So, according to the expert Dr. Helms, there really are “diverse” ways to fight fires, with women and blacks having their own distinctive fire-fighting ways. Who knew? What? You think I’m being hyperbolic? Read on.

Relying on information she had read in newspaper accounts of the situation in New Haven, she stated that the difference in performance may have been due to differences in opportunities for training and “informal mentoring” available to minorities. As general concerns, Dr. Helms mentioned that test takers may score lower if they are expected not to perform well, or if tests focus on “traditional ways of doing the job and the test-taker, in fact, uses innovative approaches.”

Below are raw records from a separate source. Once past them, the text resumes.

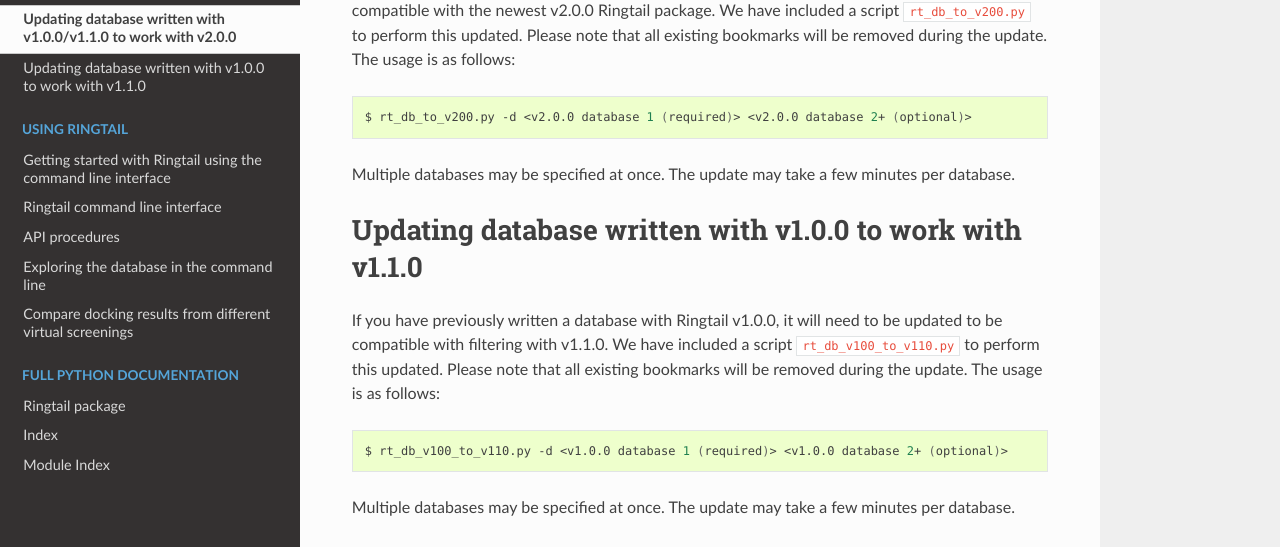
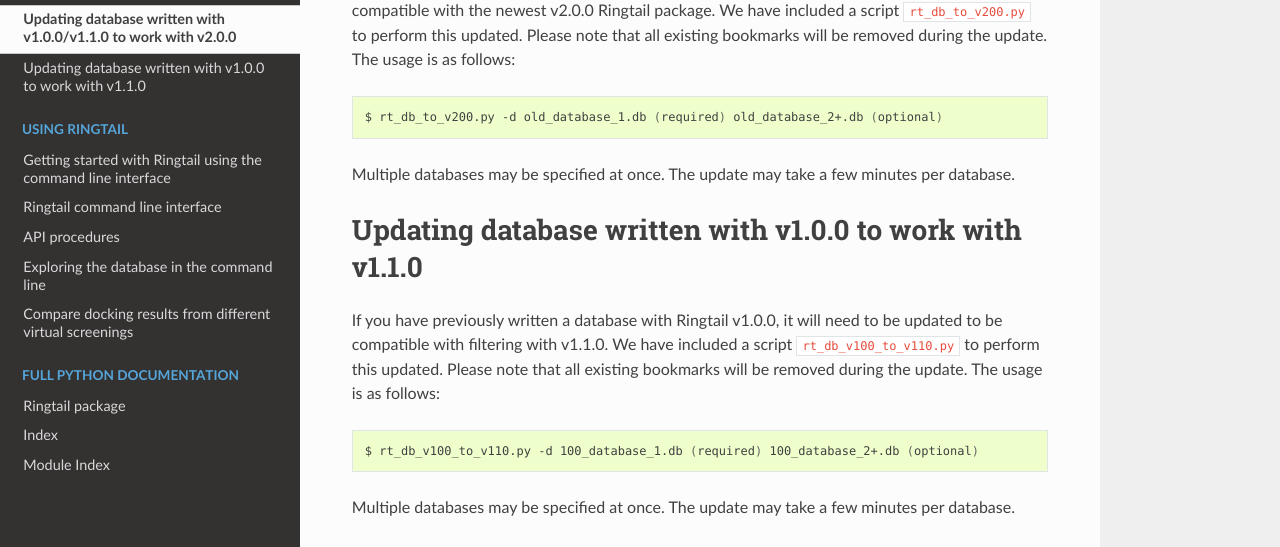
Before and after one commit to forlilab/Ringtail, a Sphinx documentation site: the page built from docs/source/upgrade_database.rst, in a window 1280 px wide and 1194 px high. Shown: the part 222-769 px from the top of the window. Built offline with Sphinx 7.4.7 and the Read the Docs theme 2.0.0, drawn with Linux system fonts in a browser that asks for light colours.

Commit message:
minor example update

```diff
--- a/docs/source/upgrade_database.rst
+++ b/docs/source/upgrade_database.rst
@@ -7,7 +7,7 @@ If you have previously written a database with Ringtail v<2.0.0, it will need to
 
 .. code-block:: bash
 
-    $ rt_db_to_v200.py -d <v2.0.0 database 1 (required)> <v2.0.0 database 2+ (optional)>
+    $ rt_db_to_v200.py -d old_database_1.db (required) old_database_2+.db (optional)
 
 
 Multiple databases may be specified at once. The update may take a few minutes per database.
@@ -19,7 +19,7 @@ If you have previously written a database with Ringtail v1.0.0, it will need to
 
 .. code-block:: bash
 
-    $ rt_db_v100_to_v110.py -d <v1.0.0 database 1 (required)> <v1.0.0 database 2+ (optional)>
+    $ rt_db_v100_to_v110.py -d 100_database_1.db (required) 100_database_2+.db (optional)
 
 
 Multiple databases may be specified at once. The update may take a few minutes per database.
```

Well, of course Dr. Helms’s concerns are “general,” since she had not examined the tests at issue, and the only thing she knew about “the situation in New Haven” was what “she had read in newspaper accounts.” Some expert. Still, she returns here to the suggestion (since she has not seen the tests and has no data it can only be a suggestion) that the failing test takers failed because they reject “traditional ways of doing the job” and instead rely on more “innovative approaches” than the tradition-bound fuddy-duddies who did well on the tests.

Finally, one question I would like to ask Dr. Helms: since she “mentioned that test takers may score lower if they are expected not to perform well,” and since she obviously did not expect them to perform well, testifying, as we saw above, that blacks don’t do well on tests, that “[w]e know for a fact that regardless of what kind of written test we give in this country that we can just about predict how many people will pass who are members of underrepresented groups,” does she accept any personal responsibility, or responsibility for her profession, for these low scores?

Say What? (1)

  1. Mike Bertolone April 19, 2009 at 6:32 pm | | Reply

    Here is the remedy to this nonsense:

    Have minority command officers design the test and if minority candidates still fail, whose fault is it now??

Say What?